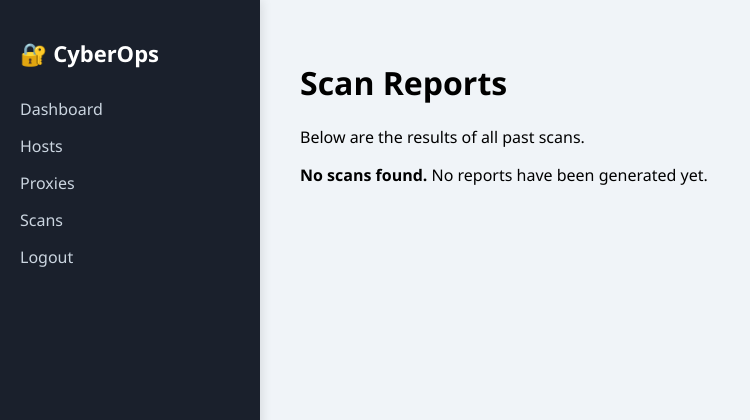
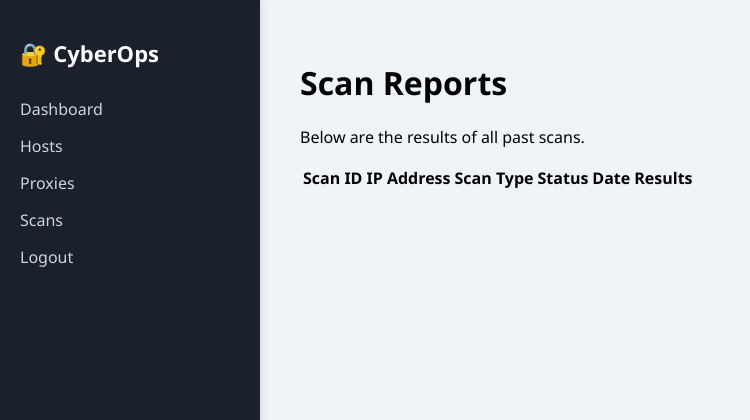
Before and after one commit to LM-Codespace/Dashboard-Flask, a Flask app: page /scans/reports in a window 1280 px wide. Shown: the top 420 px of the page, without its empty margins (0-750 px from the left). Run offline with Flask 3, Linux system fonts and the light colour scheme; lists and menus that the app fills with data are empty.

Commit message:
Update reports.html

```diff
--- a/templates/reports.html
+++ b/templates/reports.html
@@ -4,8 +4,8 @@
     <h1>Scan Reports</h1>
     <p>Below are the results of all past scans.</p>
 
-    {% if scans %}
-        <table class="table table-bordered table-striped">
+    <!-- Scan results table -->
+    <table class="table table-striped">
         <thead>
             <tr>
                 <th>Scan ID</th>
@@ -22,43 +22,18 @@
                     <td>{{ scan.id }}</td>
                     <td>{{ scan.ip_address }}</td>
                     <td>{{ scan.scan_type }}</td>
-                        <td>
-                            <span class="badge
-                            {% if scan.status == 'Completed' %}badge-success
-                            {% elif scan.status == 'Failed' %}badge-danger
-                            {% else %}badge-warning{% endif %}">
-                                {{ scan.status }}
-                            </span>
-                        </td>
+                    <td>{{ scan.status }}</td>
                     <td>{{ scan.date.strftime('%Y-%m-%d %H:%M:%S') }}</td>
                     <td>
-                            {% if scan.scan_type == 'port_scan' %}
-                                {% if scan.result %}
-                                    <pre>{{ scan.result }}</pre>
+                        {% if scan.status == 'Completed' %}
+                            {{ scan.results if scan.results else "No results available yet." }}
                         {% else %}
                             No results available yet.
-                                {% endif %}
-                            {% elif scan.scan_type == 'hostname_scan' %}
-                                {% if scan.result %}
-                                    Hostname: {{ scan.result }}
-                                {% else %}
-                                    No hostname detected.
-                                {% endif %}
-                            {% elif scan.scan_type == 'os_detection' %}
-                                {% if scan.result %}
-                                    OS Detected: {{ scan.result }}
-                                {% else %}
-                                    No OS detected.
-                                {% endif %}
                         {% endif %}
                     </td>
                 </tr>
             {% endfor %}
         </tbody>
     </table>
-    {% else %}
-        <div class="alert alert-warning mt-3">
-            <strong>No scans found.</strong> No reports have been generated yet.
-        </div>
-    {% endif %}
+
 {% endblock %}
```
Lines whose indentation alone changed are shown as unchanged.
------------------------------------------------------------------------
ABOUT THIS TASK:
From the material above, copy each line that includes the word "results".

WRITTEN ANSWER:
     <p>Below are the results of all past scans.</p>
+    <!-- Scan results table -->
+                            {{ scan.results if scan.results else "No results available yet." }}
                             No results available yet.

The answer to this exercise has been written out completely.